Writing the blog came fast and furious in the year following the transplant. I was highly charged to relate my story. I wanted to spread the news of the miracle of transplant. I wanted to talk about my struggles with Polycystic Kidney Disease, End Stage Renal Disease and dialysis.

I had never been in contact with anyone who had had PKD Until I came home from my transplant and found an email from Amy about her husband Bruce's struggles with the same issues I had faced. Through my blog and the blogs of others we developed a small community in several states of people dealing with PKD and transplants.

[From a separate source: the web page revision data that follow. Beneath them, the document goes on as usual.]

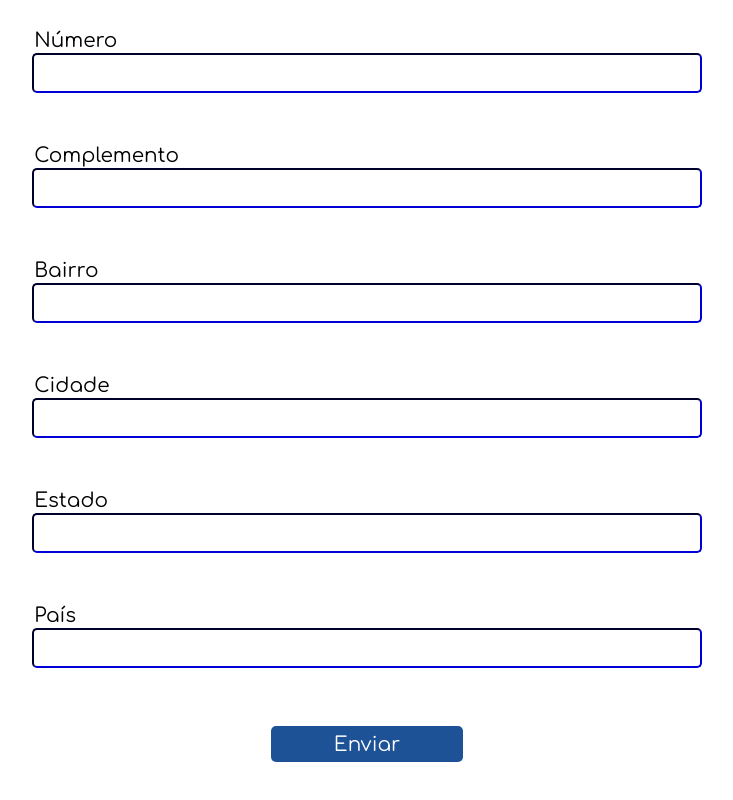
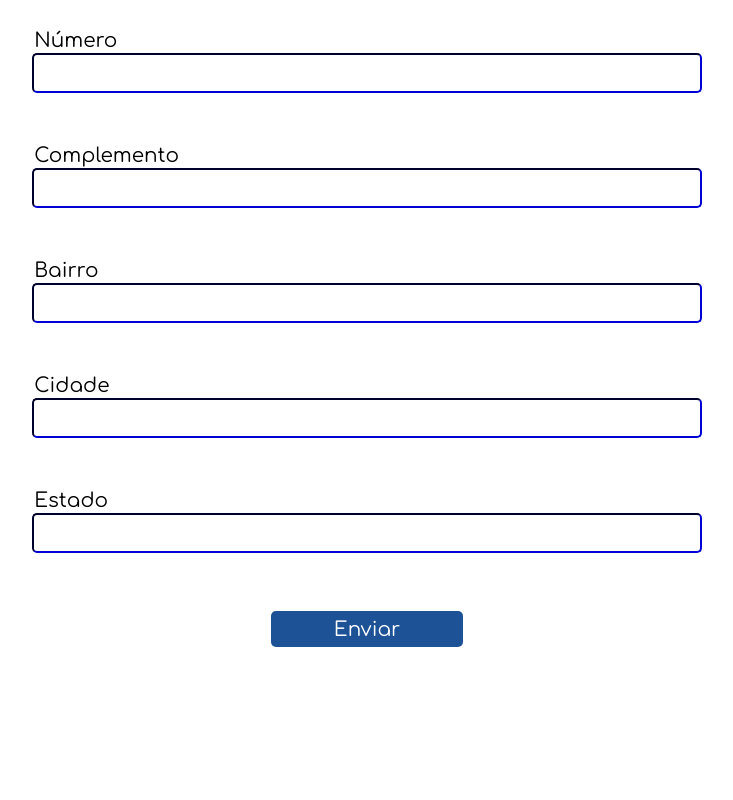
Before and after one commit to BrunoPdOliveir4/ProjetoForm, a React (Create React App) app: page /register in a window 1280 px wide. Shown: the part 797-1597 px from the top of the page, without its empty margins (273-1006 px from the left). After the commit the page ends 1484 px from the top, so only its background shows below. Built offline with nearby package versions, Linux system fonts and the light colour scheme.

Commit message:
fentch comentado

```diff
--- a/src/pages/Register.page.jsx
+++ b/src/pages/Register.page.jsx
@@ -43,17 +43,34 @@ const RegisterPage = () => {
       bairro: '',
       cidade: '',
       estado: '',
-      pais: '',
     },
   });
 
   const onSubmit = (data) => {
     const {
-      nome, email, cel, tel, cep, rua, numero, complemento, bairro, cidade, estado, pais,
+      nome, email, cel, tel, cep, rua, numero, complemento, bairro, cidade, estado,
     } = data;
     console.log(data);
+    /* fetch(':3001/registro', {
+      method: 'POST',
+      body: JSON.stringify({
+        nome: data.nome,
+        email: data.email,
+        cel: data.cel,
+        tel: data.tel,
+        cep: data.cep,
+        rua: data.rua,
+        numero: data.numero,
+        complemento: data.complemento,
+        bairro: data.bairro,
+        cidade: data.cidade,
+        estado: data.estado,
+      }),
+    }).then((resposta) => {
+      console.log(resposta);
+    }); */
     // eslint-disable-next-line max-len
-    dispatch(clientActions.setClient(nome, email, cel, tel, cep, rua, numero, complemento, bairro, cidade, estado, pais));
+    dispatch(clientActions.setClient(nome, email, cel, tel, cep, rua, numero, complemento, bairro, cidade, estado));
     navigate('/');
   };
   const [tel, setPhone] = useState('');
@@ -199,16 +216,6 @@ const RegisterPage = () => {
               );
             }}
           />
-          <Controller
-            control={control}
-            name="pais"
-            render={({ field }) => {
-              const { name, onChange, value } = field;
-              return (
-                <DefaultInput name={name} onChange={onChange} value={value} type="text" label="País" />
-              );
-            }}
-          />
           <input type="submit" value="Enviar" />
         </form>
       </div>
```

Our blogs are now voices floating in cyberspace waiting to speak to those who search them out. And search them out they do. This blog has had more readers in the year of inactivity than in the years I was writing!

My posting did slow down after my story reached the transplant, but it picked back up after the BK Virus reared its head and I had another story to tell. And, after almost a year and treatment by reduced immuno-suppressants and Cidofovir infusions the BK count has been negative for over a year.

Now my health is good, well it's stable. The BK did its damage. Creatinine is steady but high 3.2% on the last lab, but better than it was a year ago. The Glofil test is slightly improved as well, but the kidney is still not functioning near 100%. Fluid retention is a problem and that's lead to weight gain, but energy and strength are good, better than they were in the 5-6 years before transplant.

Life is good. I am certainly in no position to complain. My natural organs failed over five years ago. It's a miracle to be alive!